## Data for processing
══════════

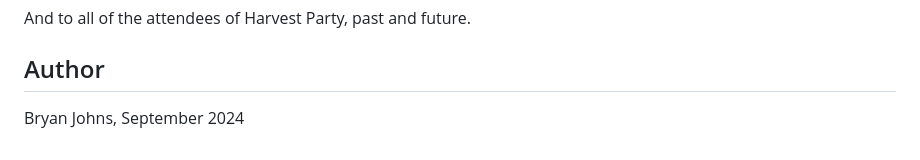
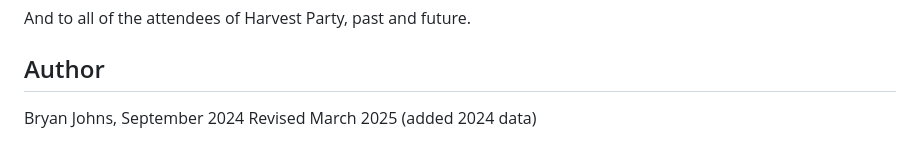
Before and after one commit to johbry17/Harvest-Party, a Markdown page: README.md, the part around the change. Drawn GitHub-style.

```diff
--- a/README.md
+++ b/README.md
@@ -131,3 +131,4 @@ And to all of the attendees of Harvest Party, past and future.
 ## Author
 
 Bryan Johns, September 2024
+Revised March 2025 (added 2024 data)
```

══════════

## What is required
Each line above that has the word "Party" must be copied.

## Answer
Before and after one commit to johbry17/Harvest-Party, a Markdown page: README.md, the part around the change. Drawn GitHub-style.
@@ -131,3 +131,4 @@ And to all of the attendees of Harvest Party, past and future.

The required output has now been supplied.